(GIVEN DATA begins)

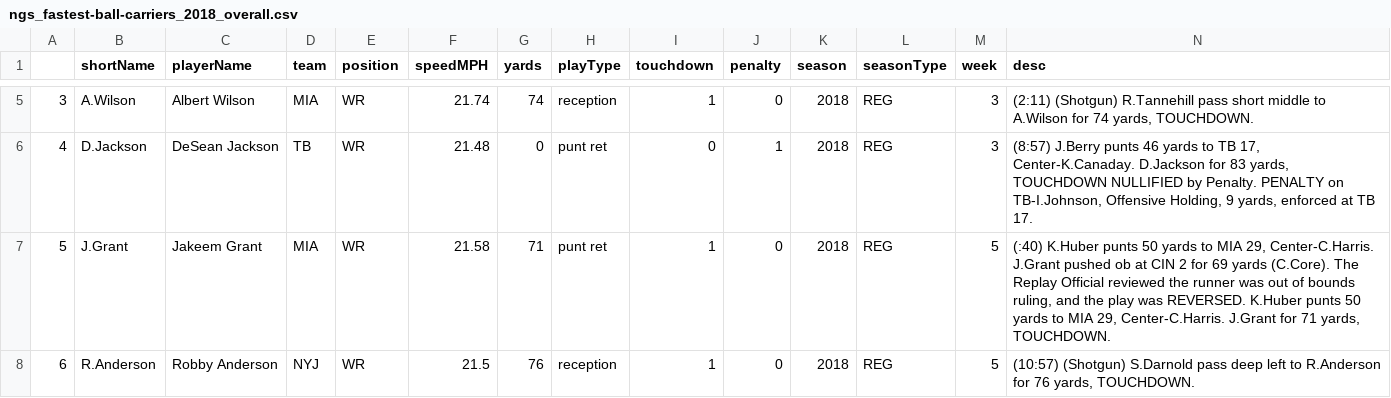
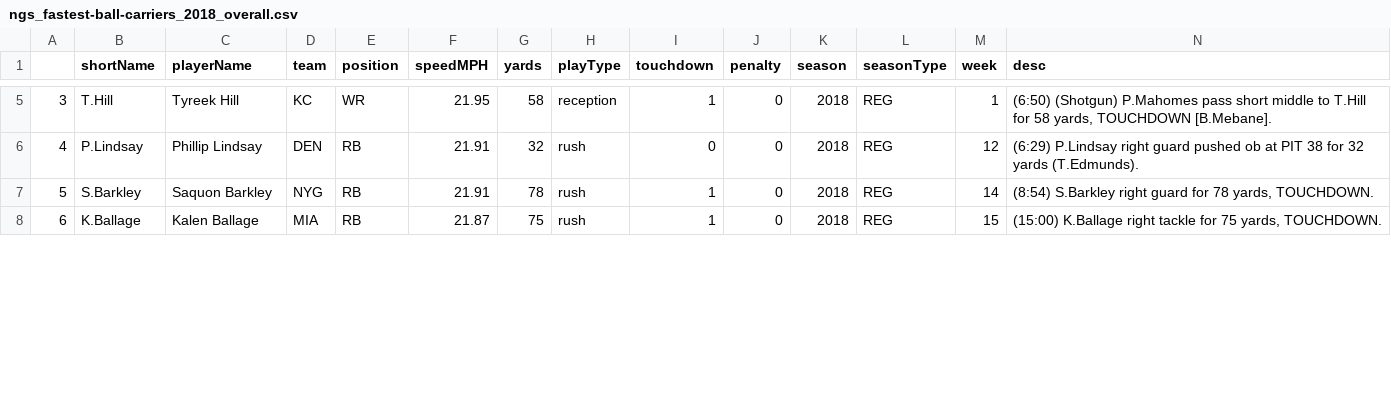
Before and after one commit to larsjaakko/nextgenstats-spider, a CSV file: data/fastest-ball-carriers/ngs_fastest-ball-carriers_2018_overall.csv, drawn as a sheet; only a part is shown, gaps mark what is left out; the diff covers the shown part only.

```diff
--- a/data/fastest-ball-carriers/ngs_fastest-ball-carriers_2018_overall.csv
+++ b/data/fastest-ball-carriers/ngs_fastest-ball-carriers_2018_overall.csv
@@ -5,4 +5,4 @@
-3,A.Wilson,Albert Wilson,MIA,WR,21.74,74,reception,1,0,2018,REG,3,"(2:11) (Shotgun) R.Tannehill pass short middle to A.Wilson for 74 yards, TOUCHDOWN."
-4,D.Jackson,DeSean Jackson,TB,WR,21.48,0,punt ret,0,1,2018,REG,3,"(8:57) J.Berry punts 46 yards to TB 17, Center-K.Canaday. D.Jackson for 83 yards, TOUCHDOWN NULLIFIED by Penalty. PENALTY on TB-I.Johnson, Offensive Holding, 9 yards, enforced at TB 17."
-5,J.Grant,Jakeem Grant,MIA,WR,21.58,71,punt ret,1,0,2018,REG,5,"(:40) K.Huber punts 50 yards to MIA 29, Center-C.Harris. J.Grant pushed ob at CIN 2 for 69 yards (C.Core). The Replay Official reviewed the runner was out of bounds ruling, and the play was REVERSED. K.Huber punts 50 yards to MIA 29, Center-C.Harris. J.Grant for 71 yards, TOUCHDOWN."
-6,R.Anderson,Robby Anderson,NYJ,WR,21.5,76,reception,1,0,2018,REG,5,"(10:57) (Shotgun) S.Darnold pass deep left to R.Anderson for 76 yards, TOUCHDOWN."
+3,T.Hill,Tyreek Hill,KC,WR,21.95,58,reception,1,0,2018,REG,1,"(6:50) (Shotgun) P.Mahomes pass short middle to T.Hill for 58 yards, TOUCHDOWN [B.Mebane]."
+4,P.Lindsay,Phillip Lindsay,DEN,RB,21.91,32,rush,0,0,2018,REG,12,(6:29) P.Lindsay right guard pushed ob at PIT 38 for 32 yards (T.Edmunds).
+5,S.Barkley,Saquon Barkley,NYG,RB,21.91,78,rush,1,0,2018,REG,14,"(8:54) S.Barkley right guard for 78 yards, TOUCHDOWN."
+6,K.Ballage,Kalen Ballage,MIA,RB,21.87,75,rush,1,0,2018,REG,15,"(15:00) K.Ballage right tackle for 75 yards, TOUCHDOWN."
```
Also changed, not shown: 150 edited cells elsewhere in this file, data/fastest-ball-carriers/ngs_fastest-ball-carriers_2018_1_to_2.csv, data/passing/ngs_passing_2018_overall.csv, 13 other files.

(GIVEN DATA ends)

§ **ASSIGNED TASK**
When a line in the data contains the string "reception", copy that line.

§ **RESULT OF THIS TASK**
-3,A.Wilson,Albert Wilson,MIA,WR,21.74,74,reception,1,0,2018,REG,3,"(2:11) (Shotgun) R.Tannehill pass short middle to A.Wilson for 74 yards, TOUCHDOWN."
-6,R.Anderson,Robby Anderson,NYJ,WR,21.5,76,reception,1,0,2018,REG,5,"(10:57) (Shotgun) S.Darnold pass deep left to R.Anderson for 76 yards, TOUCHDOWN."
+3,T.Hill,Tyreek Hill,KC,WR,21.95,58,reception,1,0,2018,REG,1,"(6:50) (Shotgun) P.Mahomes pass short middle to T.Hill for 58 yards, TOUCHDOWN [B.Mebane]."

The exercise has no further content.